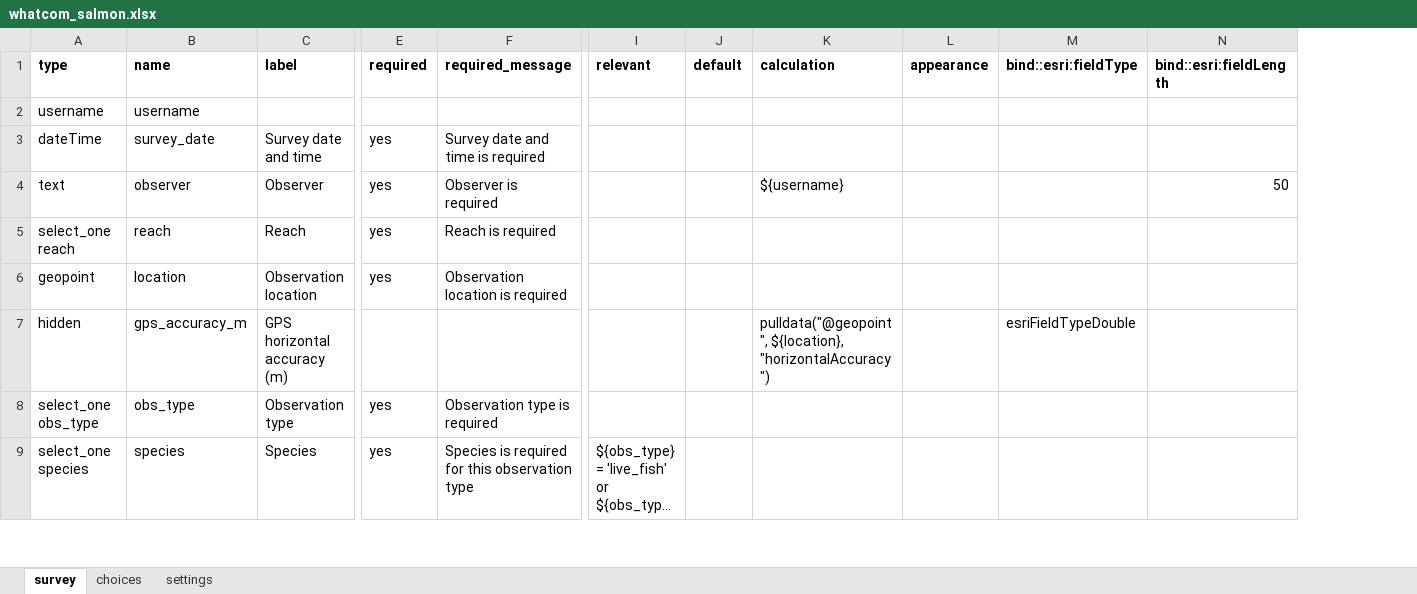
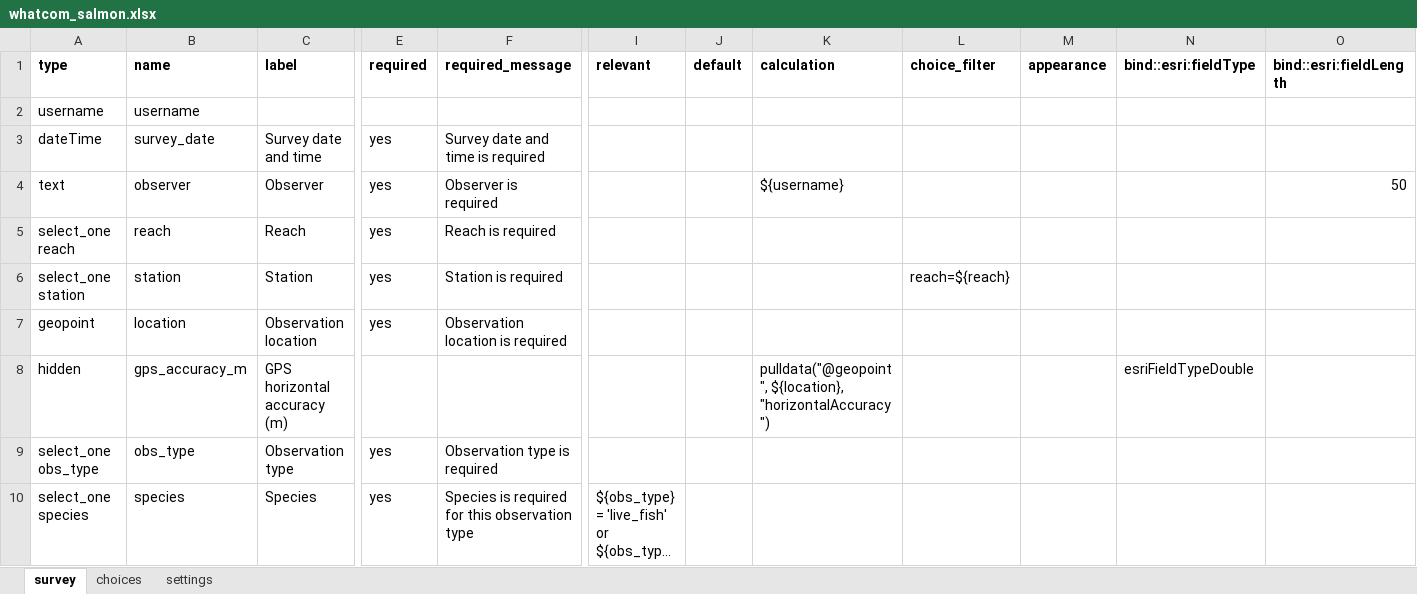
Before and after one commit to MegaDeadCowboy/whatcom-creek-salmon-monitoring, an Excel workbook: form/whatcom_salmon.xlsx, sheet survey, drawn as a sheet; only a part is shown, gaps mark what is left out; long unchanged cells end in …; values as stored, in another font and other column widths than the file's, no borders; addresses are those after the commit; rows hold the shown columns only; the diff names each change by its address in the sheet, - before the commit and + after, or states it on an @@ line.

```diff
--- a/form/whatcom_salmon.xlsx (sheet survey)
+++ b/form/whatcom_salmon.xlsx (sheet survey)
+column L (choice_filter), empty
+row 6: select_one station | station | Station | yes | Station is required |  |  |  | reach=${reach}
```
Also changed, not shown: sheet choices, sheet settings, 6 other files.
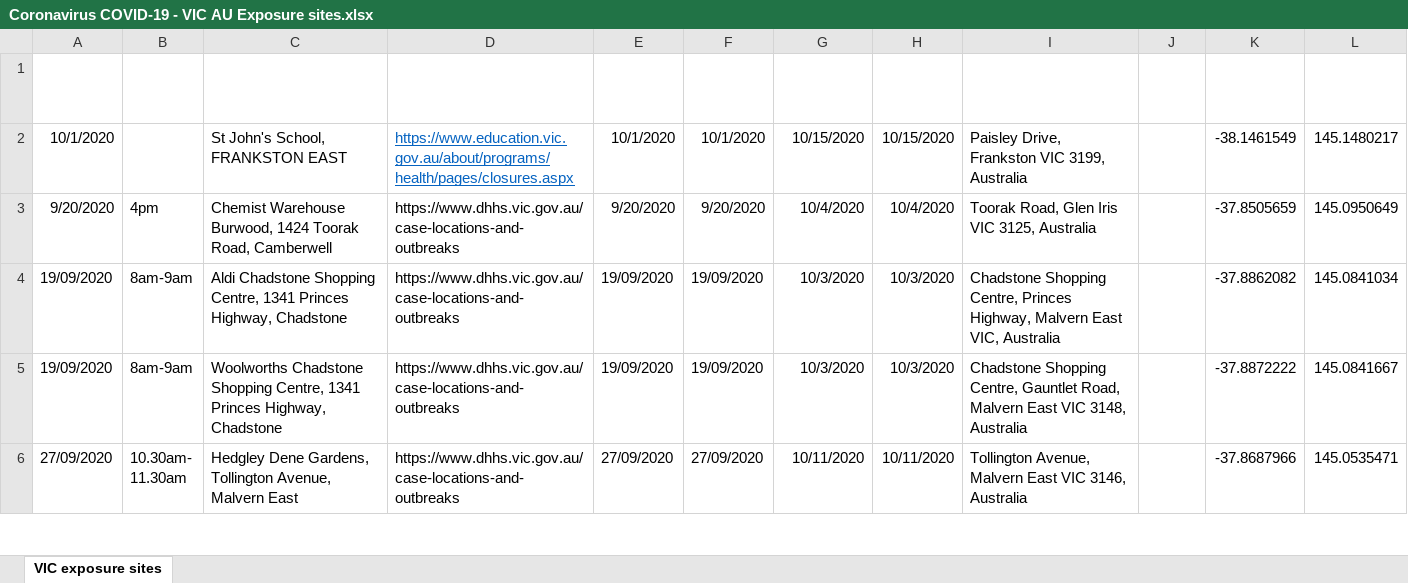
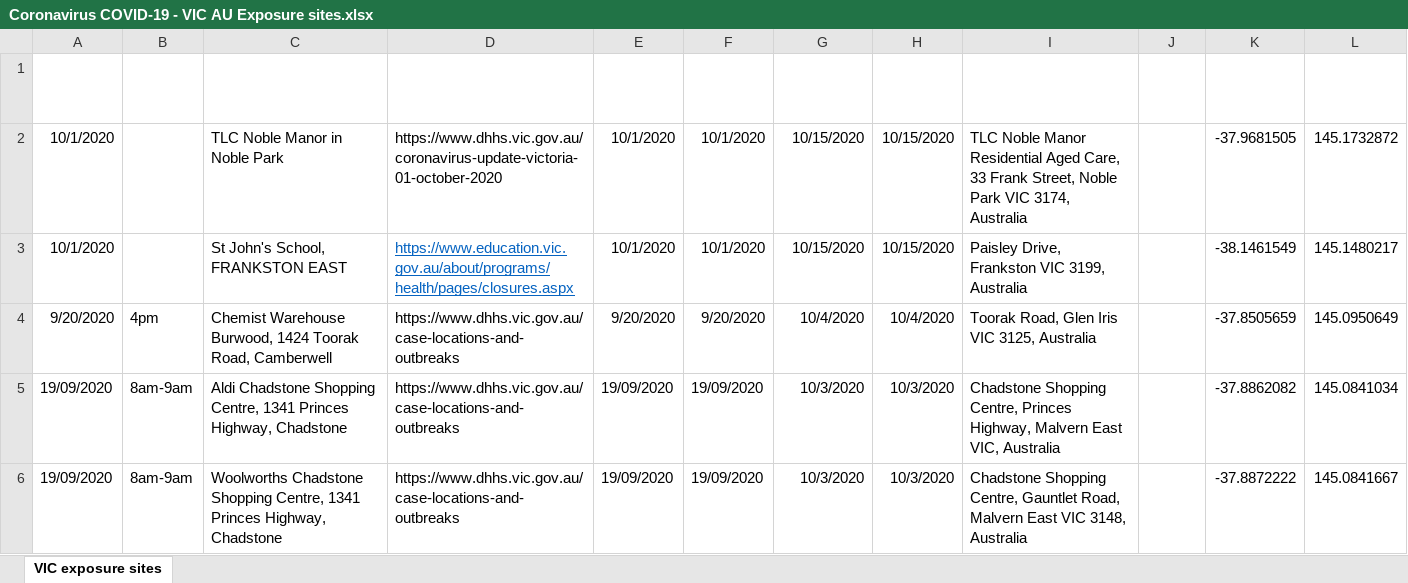
Before and after one commit to Mike-Honey/covid-19-vic-au, an Excel workbook: Coronavirus COVID-19 - VIC AU Exposure sites.xlsx, sheet VIC exposure sites, drawn as a sheet; only a part is shown; the shorter side is filled out with more unchanged rows; values as stored, in another font and other column widths than the file's, no borders; table styles not drawn; the diff names each change by its address in the sheet, - before the commit and + after, or states it on an @@ line.

```diff
--- a/Coronavirus COVID-19 - VIC AU Exposure sites.xlsx (sheet VIC exposure sites)
+++ b/Coronavirus COVID-19 - VIC AU Exposure sites.xlsx (sheet VIC exposure sites)
+row 2: 10/1/2020 |  | TLC Noble Manor in Noble Park | https://www.dhhs.vic.gov.au/coronavirus-update-victoria-01-october-2020 | 10/1/2020 | 10/1/2020 | 10/15/2020 | 10/15/2020 | TLC Noble Manor Residential Aged Care, 33 Frank Street, Noble Park VIC 3174, Australia |  | -37.9681505 | 145.1732872
```
Also changed, not shown: Coronavirus COVID-19 - VIC AU Exposure sites LGA.xlsx.
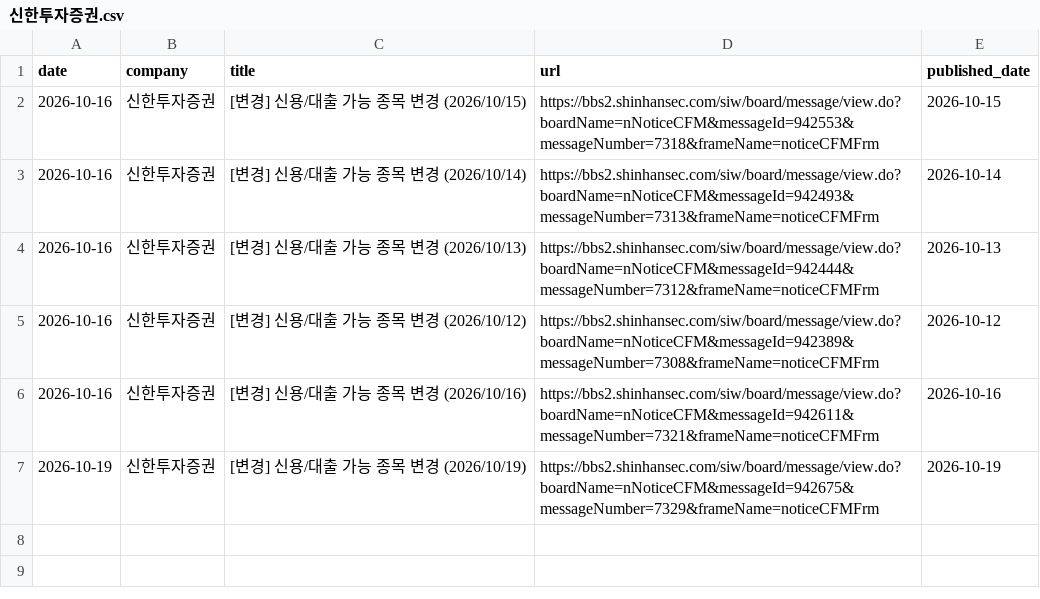
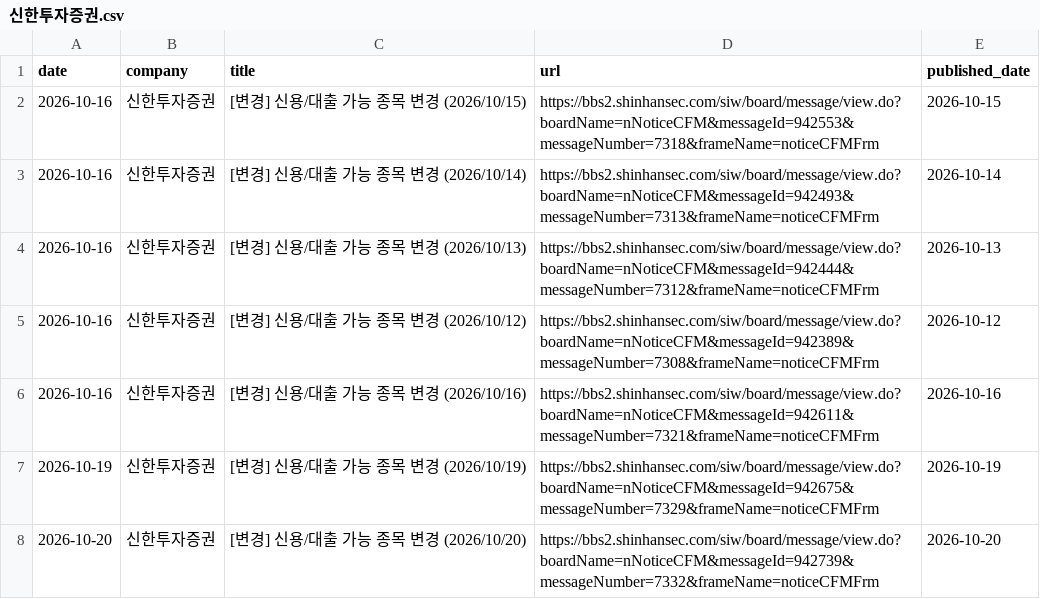
Before and after one commit to jinhoo-choi/risk-news-crolling, a CSV file: data/신한투자증권.csv, drawn as a sheet; the diff names each change by its address in the sheet, - before the commit and + after, or states it on an @@ line.

```diff
--- a/data/신한투자증권.csv
+++ b/data/신한투자증권.csv
+row 8: 2026-10-20 | 신한투자증권 | [변경] 신용/대출 가능 종목 변경 (2026/10/20) | https://bbs2.shinhansec.com/siw/board/message/view.do?boardName=nNoticeCFM&messageId=942739&messageNumber=7332&frameName=noticeCFMFrm | 2026-10-20
```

TASK BRIEF: When a line in the material above holds the word "Also", count it; report only the total.

SOLUTION BELOW: 2